[Before and after images]
# # # #

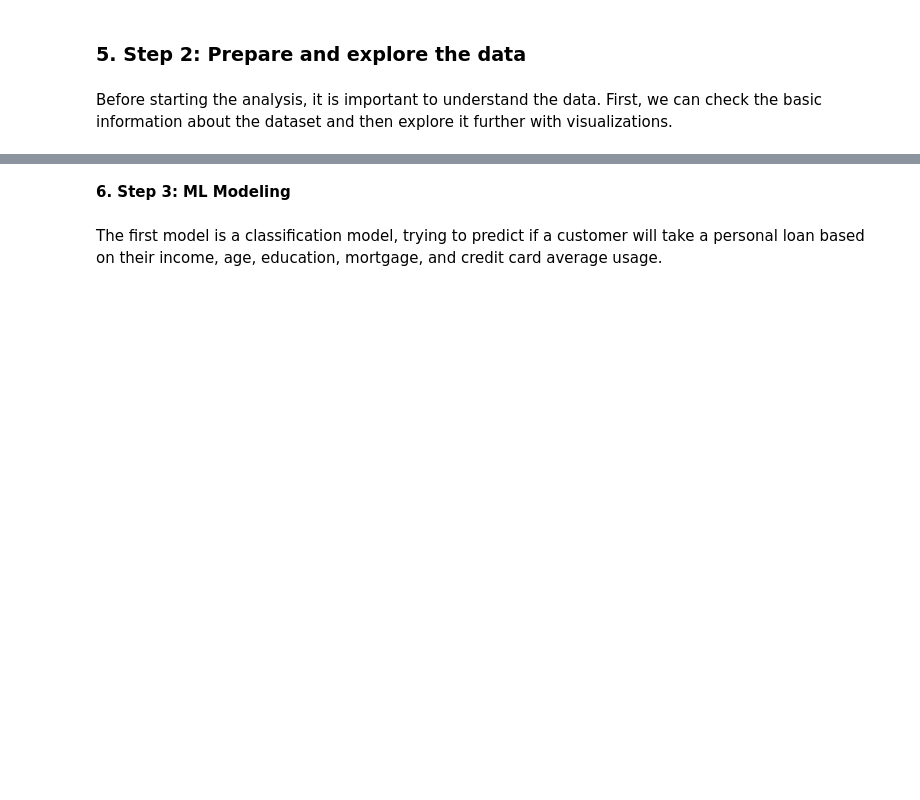
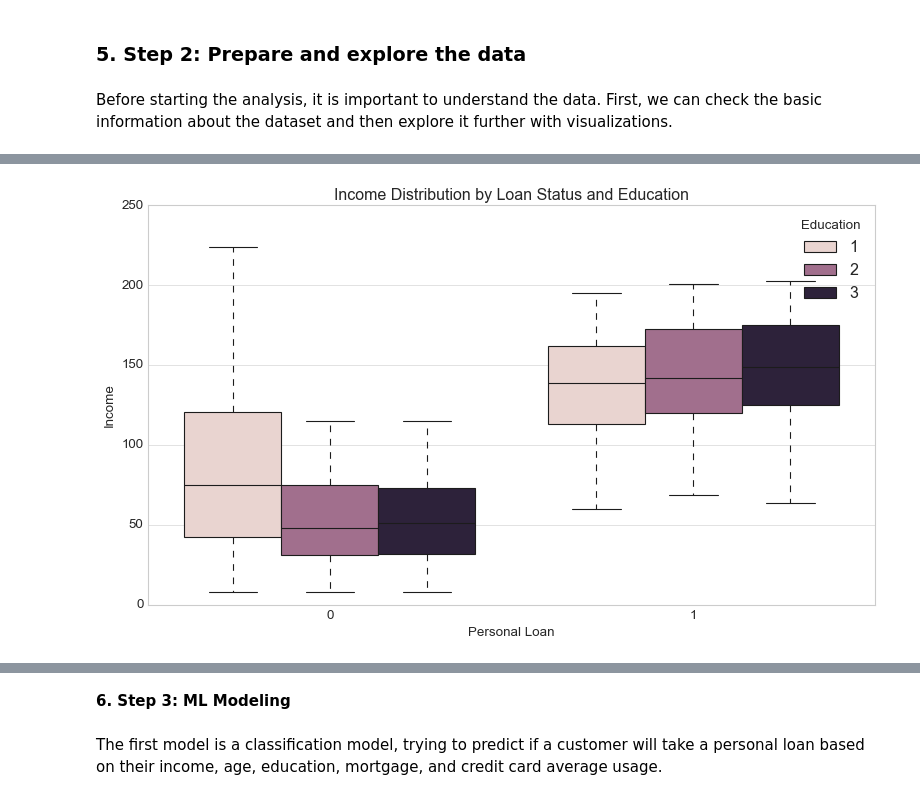
Before and after one commit to joao-reis25/dataSciencePython, a Jupyter notebook: src/REIS_POST.ipynb, the cells around one changed output, grey strips where cells are left out. Saved outputs shown, nothing was run; the diff lists cells and outputs as text; code cells hidden in the pictures; blank space fills up the shorter version.

```diff
--- a/src/REIS_POST.ipynb
+++ b/src/REIS_POST.ipynb
@@ -129,0 +216,10 @@ plt.show()
+# %%
+# Income vs Personal Loan with Education
+plt.figure(figsize=(10, 6))
+sns.boxplot(data=df, x='Personal Loan', y='Income', hue='Education')
+plt.title('Income Distribution by Loan Status and Education')
+plt.tight_layout()
+plt.savefig('income_by_loan_and_education.png')
+plt.show()
+# %% [output]
+[figure, added]
```
Also changed, not shown: parts of 15 cells of this notebook, 9 other files.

# # # #

**Exercise details**: If a line of the data above contains "ipynb", copy it out.

**Your response**:
Before and after one commit to joao-reis25/dataSciencePython, a Jupyter notebook: src/REIS_POST.ipynb, the cells around one changed output, grey strips where cells are left out. Saved outputs shown, nothing was run; the diff lists cells and outputs as text; code cells hidden in the pictures; blank space fills up the shorter version.
--- a/src/REIS_POST.ipynb
+++ b/src/REIS_POST.ipynb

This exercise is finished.